National Commission on Labour (1967)||
5.1 Economic development and social justice, between them, include a range of components to be pursued to reach the stated goals within a stated time-span. In our first three plans (1951—1966), the emphasis on different components of development mentioned earlier has changed according to the needs of the situation as also the goals of long-term growth. Within the stated time-span of one plan, the objectives set can be viewed in their combination differently: inter-related or competitive. For instance, without a substantial increase in investment and production, national income will not increase nor can there be a marked improvement in living standards. Building up of the economic and social overheads will be vital to this process, though their immediate results would be somewhat intangible. A simultaneous advance on these lines may mean a better utilisation of the abundant manpower in the country. Provision of adequate employment opportunities thus becomes a complementary objective. It is also possible to view the goals as competitive. A more equitable distribution of income may slow down the rate of growth of savings under certain conditions and consequently the overall growth. Emphasis on basic industries may necessitate capital intensive techniques and, in consequence, make the achievement of the employment goal difficult, at least in the initial stages. Development of relatively backward regions may involve the use of resources in a manner that may not maximise the national output in the short run.

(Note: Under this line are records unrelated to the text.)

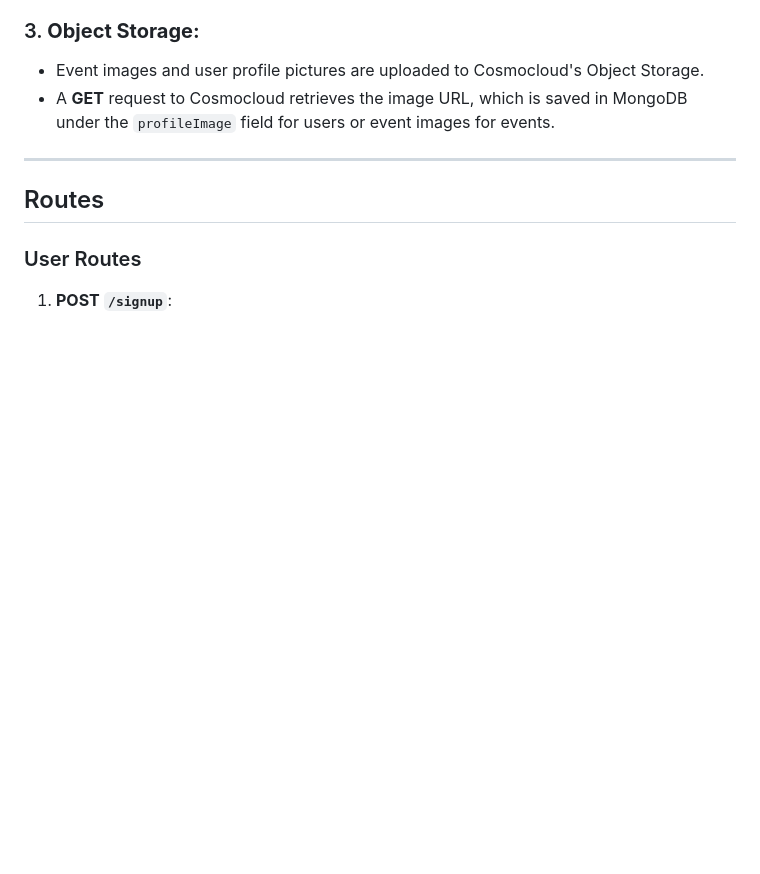
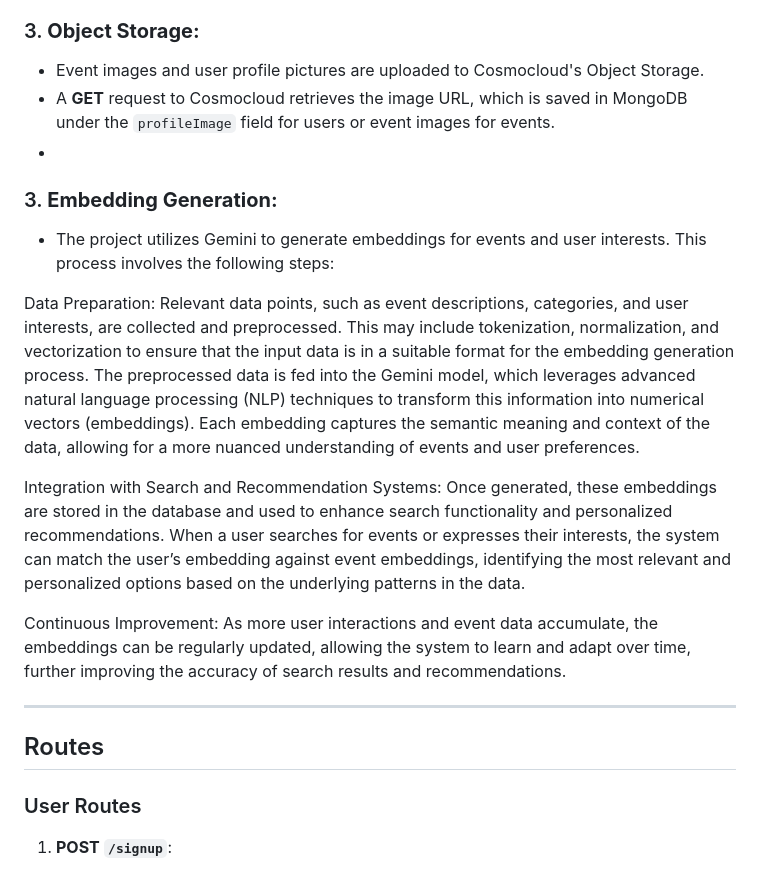
Before and after one commit to 0xfarben/event-iq, a Markdown page: README.md, the part around the change. Drawn GitHub-style; blank space fills up the shorter version.

```diff
--- a/README.md
+++ b/README.md
@@ -116,6 +116,19 @@ We used **Cosmocloud** for the following:
 ### 3. **Object Storage:**
    - Event images and user profile pictures are uploaded to Cosmocloud's Object Storage.
    - A **GET** request to Cosmocloud retrieves the image URL, which is saved in MongoDB under the `profileImage` field for users or event images for events.
+   -
+### 3. **Embedding Generation:**
+   - The project utilizes Gemini to generate embeddings for events and user interests. This process involves the following steps:
+
+Data Preparation:
+Relevant data points, such as event descriptions, categories, and user interests, are collected and preprocessed. This may include tokenization, normalization, and vectorization to ensure that the input data is in a suitable format for the embedding generation process.
+The preprocessed data is fed into the Gemini model, which leverages advanced natural language processing (NLP) techniques to transform this information into numerical vectors (embeddings). Each embedding captures the semantic meaning and context of the data, allowing for a more nuanced understanding of events and user preferences.
+
+Integration with Search and Recommendation Systems:
+Once generated, these embeddings are stored in the database and used to enhance search functionality and personalized recommendations. When a user searches for events or expresses their interests, the system can match the user’s embedding against event embeddings, identifying the most relevant and personalized options based on the underlying patterns in the data.
+
+Continuous Improvement:
+As more user interactions and event data accumulate, the embeddings can be regularly updated, allowing the system to learn and adapt over time, further improving the accuracy of search results and recommendations.
 
 ---
 
```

5.2 An important element of conflict is stated to arise even within the same objective if the time-horizon over which the plans are drawn up changes. In the initial stages, the rate of savings has to be stepped up to maximise the future output. This means an adjustment in the needs of the present generation to provide a higher standard for those to come. The problem is then of mobilising larger surpluses from the current low incomes and hence of restraining increases in consumption and the standard of living of the masses. And yet, there can be little doubt that these very masses deserve relief within their life-time. But such arguments that magnify the conflict should not be carried too far. The present will have to live to bring forth the future. Also the present generation too has certain rights, certain inheritances of the past, and these cannot he staked for all times for future benefits. Whatever the way one looks at the problem, planning
would require a judicious harmonisation of various claims in accordance with the democratic aspirations of the people.
Commitment to planned development has consequences to labour. Planning implies not only foreseeing the manpower requirement and its supplies, but their coordination at various stages of development to avoid any large bottlenecks and surpluses. But, as growth takes place, new skills are required and a developing economy constantly demands higher and higher skills. For this, considerable investments have to be continuously made for the development of human resources; and since these cannot he directly remunerative in a narrow accounting sense of the term, these must come largely from the State Likewise, considerable investments are required to undertake research for a general technological advance on which depend to a large extent increases in the productivity of labour, these must also come from State resources just as the enterprises, public or private, must allocate funds according to their needs and resources for the development of their technical know-how. From the view-point of labour, an important task of planning is to find and allocate resources for the development of its skills in accordance with the requirements of the economy and, at the same time. push ahead a technological advance to increase its productivity that is consistent with the clearance of the labour market.